→ What to produce: Exact copies of the records below are needed, free of pictures.

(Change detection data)
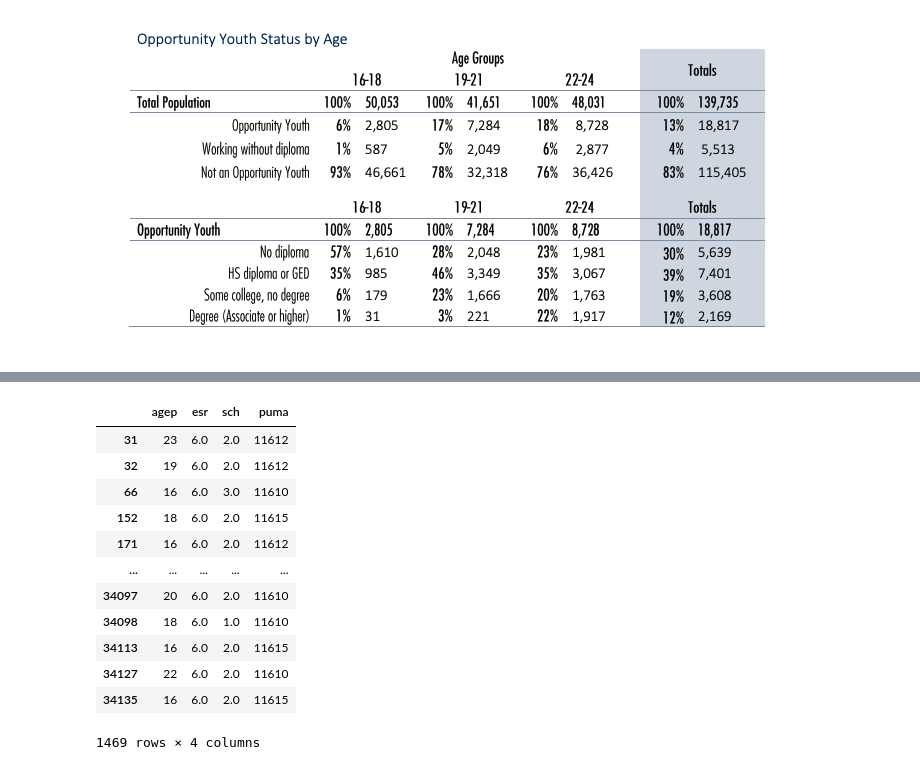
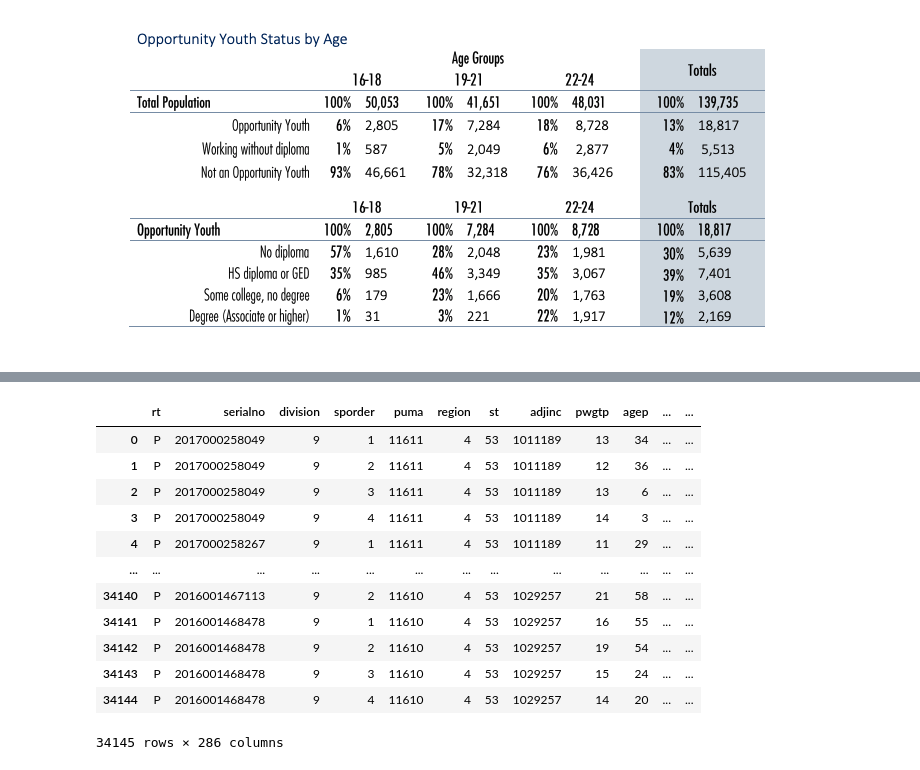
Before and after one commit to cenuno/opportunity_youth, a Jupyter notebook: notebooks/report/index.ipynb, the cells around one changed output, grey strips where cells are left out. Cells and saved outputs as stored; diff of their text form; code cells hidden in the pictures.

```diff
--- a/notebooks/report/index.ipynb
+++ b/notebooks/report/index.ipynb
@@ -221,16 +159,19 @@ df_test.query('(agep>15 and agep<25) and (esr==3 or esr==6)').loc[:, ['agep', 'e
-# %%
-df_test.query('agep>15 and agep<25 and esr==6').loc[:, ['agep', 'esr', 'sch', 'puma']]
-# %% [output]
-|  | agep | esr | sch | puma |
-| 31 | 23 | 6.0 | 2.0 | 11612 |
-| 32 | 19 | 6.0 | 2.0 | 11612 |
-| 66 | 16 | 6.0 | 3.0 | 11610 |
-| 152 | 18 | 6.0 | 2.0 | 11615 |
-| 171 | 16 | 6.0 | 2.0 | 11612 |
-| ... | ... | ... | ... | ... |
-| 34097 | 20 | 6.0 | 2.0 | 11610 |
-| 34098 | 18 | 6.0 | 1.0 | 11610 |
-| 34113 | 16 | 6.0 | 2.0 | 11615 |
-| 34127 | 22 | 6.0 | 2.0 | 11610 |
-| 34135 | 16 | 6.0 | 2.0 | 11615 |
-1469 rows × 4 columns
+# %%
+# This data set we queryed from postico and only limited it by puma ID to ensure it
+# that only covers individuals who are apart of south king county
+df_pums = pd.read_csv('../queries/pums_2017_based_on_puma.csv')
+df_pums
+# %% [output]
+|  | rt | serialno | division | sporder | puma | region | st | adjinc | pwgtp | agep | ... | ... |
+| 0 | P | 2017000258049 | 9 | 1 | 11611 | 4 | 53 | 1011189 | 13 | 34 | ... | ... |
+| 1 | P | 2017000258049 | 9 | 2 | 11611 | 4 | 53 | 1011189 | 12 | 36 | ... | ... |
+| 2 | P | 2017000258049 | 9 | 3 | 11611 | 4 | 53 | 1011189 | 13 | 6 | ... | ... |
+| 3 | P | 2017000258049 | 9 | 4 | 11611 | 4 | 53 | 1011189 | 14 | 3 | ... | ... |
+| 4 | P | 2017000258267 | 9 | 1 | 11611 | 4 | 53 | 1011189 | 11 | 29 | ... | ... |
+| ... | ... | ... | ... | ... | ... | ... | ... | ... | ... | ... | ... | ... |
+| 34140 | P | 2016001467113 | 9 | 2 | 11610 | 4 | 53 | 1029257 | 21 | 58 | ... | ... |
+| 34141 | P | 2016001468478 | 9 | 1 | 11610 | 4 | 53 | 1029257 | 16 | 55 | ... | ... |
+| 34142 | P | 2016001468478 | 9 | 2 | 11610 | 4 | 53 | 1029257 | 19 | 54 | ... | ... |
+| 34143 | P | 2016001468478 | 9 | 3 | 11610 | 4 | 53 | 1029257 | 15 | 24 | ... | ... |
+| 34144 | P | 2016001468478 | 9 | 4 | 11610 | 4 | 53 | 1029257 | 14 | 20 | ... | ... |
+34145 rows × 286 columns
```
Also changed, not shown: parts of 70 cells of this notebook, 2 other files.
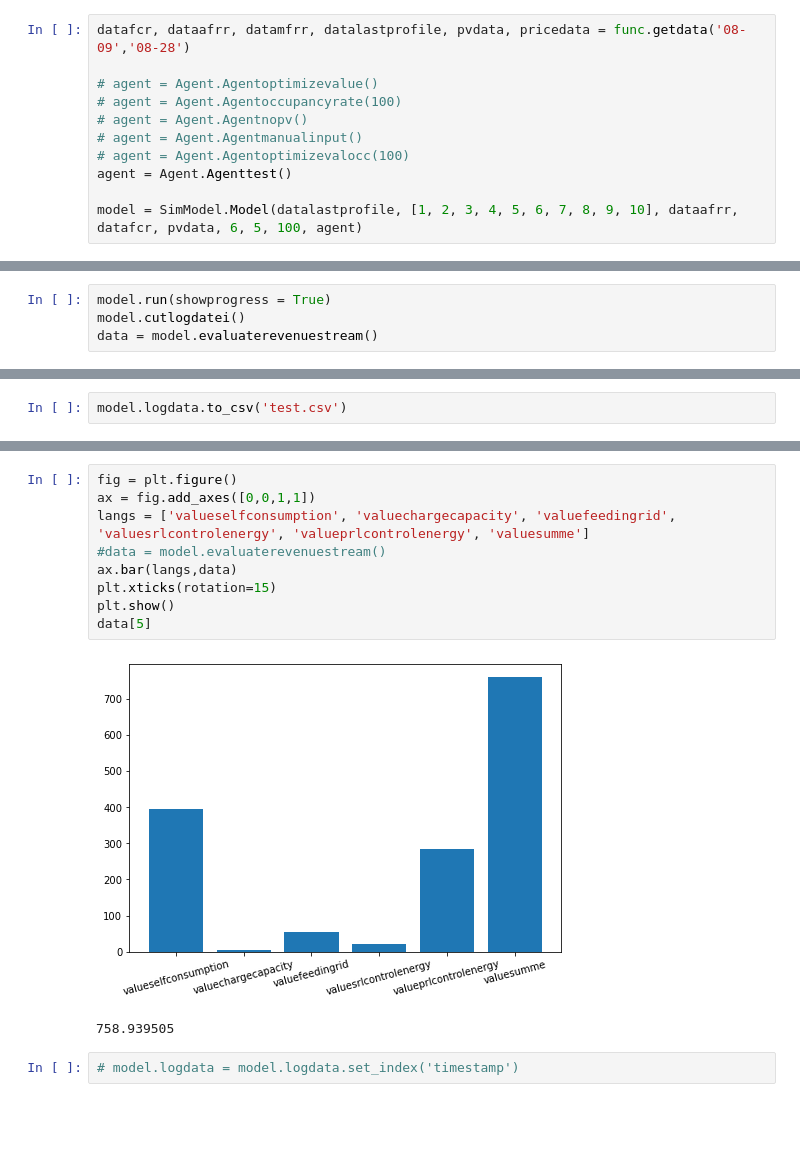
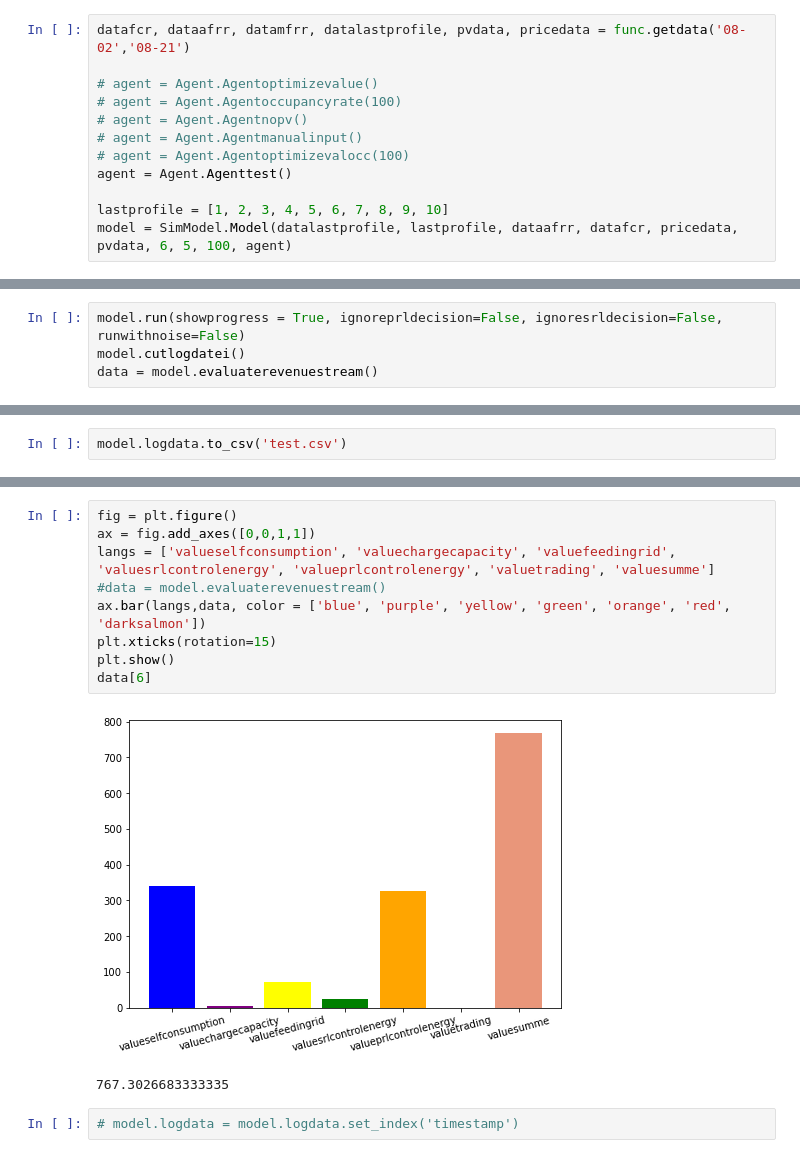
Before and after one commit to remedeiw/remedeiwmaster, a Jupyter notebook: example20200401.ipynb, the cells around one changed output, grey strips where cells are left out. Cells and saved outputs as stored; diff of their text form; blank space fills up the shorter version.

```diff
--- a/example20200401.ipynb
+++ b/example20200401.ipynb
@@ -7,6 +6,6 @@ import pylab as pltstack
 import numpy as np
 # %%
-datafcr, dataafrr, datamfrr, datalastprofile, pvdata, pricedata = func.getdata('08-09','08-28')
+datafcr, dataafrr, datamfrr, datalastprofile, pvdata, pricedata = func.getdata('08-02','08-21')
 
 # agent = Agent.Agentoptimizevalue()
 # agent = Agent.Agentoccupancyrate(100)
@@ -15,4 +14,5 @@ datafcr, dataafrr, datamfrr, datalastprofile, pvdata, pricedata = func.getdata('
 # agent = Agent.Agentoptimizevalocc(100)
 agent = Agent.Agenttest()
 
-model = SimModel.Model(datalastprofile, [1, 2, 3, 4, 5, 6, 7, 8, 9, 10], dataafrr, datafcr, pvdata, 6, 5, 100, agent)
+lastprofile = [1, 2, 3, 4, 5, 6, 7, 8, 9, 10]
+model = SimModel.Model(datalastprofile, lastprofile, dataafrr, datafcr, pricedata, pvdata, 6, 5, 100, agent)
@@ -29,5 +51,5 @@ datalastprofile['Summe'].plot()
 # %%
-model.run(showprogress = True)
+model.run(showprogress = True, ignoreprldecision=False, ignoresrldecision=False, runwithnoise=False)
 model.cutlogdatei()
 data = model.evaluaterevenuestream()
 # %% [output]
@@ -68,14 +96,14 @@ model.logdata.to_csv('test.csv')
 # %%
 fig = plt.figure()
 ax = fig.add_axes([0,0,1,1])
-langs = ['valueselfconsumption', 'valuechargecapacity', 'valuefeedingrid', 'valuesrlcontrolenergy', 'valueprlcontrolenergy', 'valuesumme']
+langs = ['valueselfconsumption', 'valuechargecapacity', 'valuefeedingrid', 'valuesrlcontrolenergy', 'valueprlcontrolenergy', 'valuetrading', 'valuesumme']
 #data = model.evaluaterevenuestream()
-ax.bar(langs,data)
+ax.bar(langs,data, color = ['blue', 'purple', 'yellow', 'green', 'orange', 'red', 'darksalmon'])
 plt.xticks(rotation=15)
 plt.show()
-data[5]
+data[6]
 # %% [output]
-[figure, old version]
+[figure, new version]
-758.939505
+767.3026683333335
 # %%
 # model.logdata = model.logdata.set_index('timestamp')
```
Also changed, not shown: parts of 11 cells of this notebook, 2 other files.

→ Result of the exercise:
Before and after one commit to cenuno/opportunity_youth, a Jupyter notebook: notebooks/report/index.ipynb, the cells around one changed output, grey strips where cells are left out. Cells and saved outputs as stored; diff of their text form; code cells hidden in the pictures.

```diff
--- a/notebooks/report/index.ipynb
+++ b/notebooks/report/index.ipynb
@@ -221,16 +159,19 @@ df_test.query('(agep>15 and agep<25) and (esr==3 or esr==6)').loc[:, ['agep', 'e
-# %%
-df_test.query('agep>15 and agep<25 and esr==6').loc[:, ['agep', 'esr', 'sch', 'puma']]
-# %% [output]
-|  | agep | esr | sch | puma |
-| 31 | 23 | 6.0 | 2.0 | 11612 |
-| 32 | 19 | 6.0 | 2.0 | 11612 |
-| 66 | 16 | 6.0 | 3.0 | 11610 |
-| 152 | 18 | 6.0 | 2.0 | 11615 |
-| 171 | 16 | 6.0 | 2.0 | 11612 |
-| ... | ... | ... | ... | ... |
-| 34097 | 20 | 6.0 | 2.0 | 11610 |
-| 34098 | 18 | 6.0 | 1.0 | 11610 |
-| 34113 | 16 | 6.0 | 2.0 | 11615 |
-| 34127 | 22 | 6.0 | 2.0 | 11610 |
-| 34135 | 16 | 6.0 | 2.0 | 11615 |
-1469 rows × 4 columns
+# %%
+# This data set we queryed from postico and only limited it by puma ID to ensure it
+# that only covers individuals who are apart of south king county
+df_pums = pd.read_csv('../queries/pums_2017_based_on_puma.csv')
+df_pums
+# %% [output]
+|  | rt | serialno | division | sporder | puma | region | st | adjinc | pwgtp | agep | ... | ... |
+| 0 | P | 2017000258049 | 9 | 1 | 11611 | 4 | 53 | 1011189 | 13 | 34 | ... | ... |
+| 1 | P | 2017000258049 | 9 | 2 | 11611 | 4 | 53 | 1011189 | 12 | 36 | ... | ... |
+| 2 | P | 2017000258049 | 9 | 3 | 11611 | 4 | 53 | 1011189 | 13 | 6 | ... | ... |
+| 3 | P | 2017000258049 | 9 | 4 | 11611 | 4 | 53 | 1011189 | 14 | 3 | ... | ... |
+| 4 | P | 2017000258267 | 9 | 1 | 11611 | 4 | 53 | 1011189 | 11 | 29 | ... | ... |
+| ... | ... | ... | ... | ... | ... | ... | ... | ... | ... | ... | ... | ... |
+| 34140 | P | 2016001467113 | 9 | 2 | 11610 | 4 | 53 | 1029257 | 21 | 58 | ... | ... |
+| 34141 | P | 2016001468478 | 9 | 1 | 11610 | 4 | 53 | 1029257 | 16 | 55 | ... | ... |
+| 34142 | P | 2016001468478 | 9 | 2 | 11610 | 4 | 53 | 1029257 | 19 | 54 | ... | ... |
+| 34143 | P | 2016001468478 | 9 | 3 | 11610 | 4 | 53 | 1029257 | 15 | 24 | ... | ... |
+| 34144 | P | 2016001468478 | 9 | 4 | 11610 | 4 | 53 | 1029257 | 14 | 20 | ... | ... |
+34145 rows × 286 columns
```
Also changed, not shown: parts of 70 cells of this notebook, 2 other files.
Before and after one commit to remedeiw/remedeiwmaster, a Jupyter notebook: example20200401.ipynb, the cells around one changed output, grey strips where cells are left out. Cells and saved outputs as stored; diff of their text form; blank space fills up the shorter version.

```diff
--- a/example20200401.ipynb
+++ b/example20200401.ipynb
@@ -7,6 +6,6 @@ import pylab as pltstack
 import numpy as np
 # %%
-datafcr, dataafrr, datamfrr, datalastprofile, pvdata, pricedata = func.getdata('08-09','08-28')
+datafcr, dataafrr, datamfrr, datalastprofile, pvdata, pricedata = func.getdata('08-02','08-21')
 
 # agent = Agent.Agentoptimizevalue()
 # agent = Agent.Agentoccupancyrate(100)
@@ -15,4 +14,5 @@ datafcr, dataafrr, datamfrr, datalastprofile, pvdata, pricedata = func.getdata('
 # agent = Agent.Agentoptimizevalocc(100)
 agent = Agent.Agenttest()
 
-model = SimModel.Model(datalastprofile, [1, 2, 3, 4, 5, 6, 7, 8, 9, 10], dataafrr, datafcr, pvdata, 6, 5, 100, agent)
+lastprofile = [1, 2, 3, 4, 5, 6, 7, 8, 9, 10]
+model = SimModel.Model(datalastprofile, lastprofile, dataafrr, datafcr, pricedata, pvdata, 6, 5, 100, agent)
@@ -29,5 +51,5 @@ datalastprofile['Summe'].plot()
 # %%
-model.run(showprogress = True)
+model.run(showprogress = True, ignoreprldecision=False, ignoresrldecision=False, runwithnoise=False)
 model.cutlogdatei()
 data = model.evaluaterevenuestream()
 # %% [output]
@@ -68,14 +96,14 @@ model.logdata.to_csv('test.csv')
 # %%
 fig = plt.figure()
 ax = fig.add_axes([0,0,1,1])
-langs = ['valueselfconsumption', 'valuechargecapacity', 'valuefeedingrid', 'valuesrlcontrolenergy', 'valueprlcontrolenergy', 'valuesumme']
+langs = ['valueselfconsumption', 'valuechargecapacity', 'valuefeedingrid', 'valuesrlcontrolenergy', 'valueprlcontrolenergy', 'valuetrading', 'valuesumme']
 #data = model.evaluaterevenuestream()
-ax.bar(langs,data)
+ax.bar(langs,data, color = ['blue', 'purple', 'yellow', 'green', 'orange', 'red', 'darksalmon'])
 plt.xticks(rotation=15)
 plt.show()
-data[5]
+data[6]
 # %% [output]
-[figure, old version]
+[figure, new version]
-758.939505
+767.3026683333335
 # %%
 # model.logdata = model.logdata.set_index('timestamp')
```
Also changed, not shown: parts of 11 cells of this notebook, 2 other files.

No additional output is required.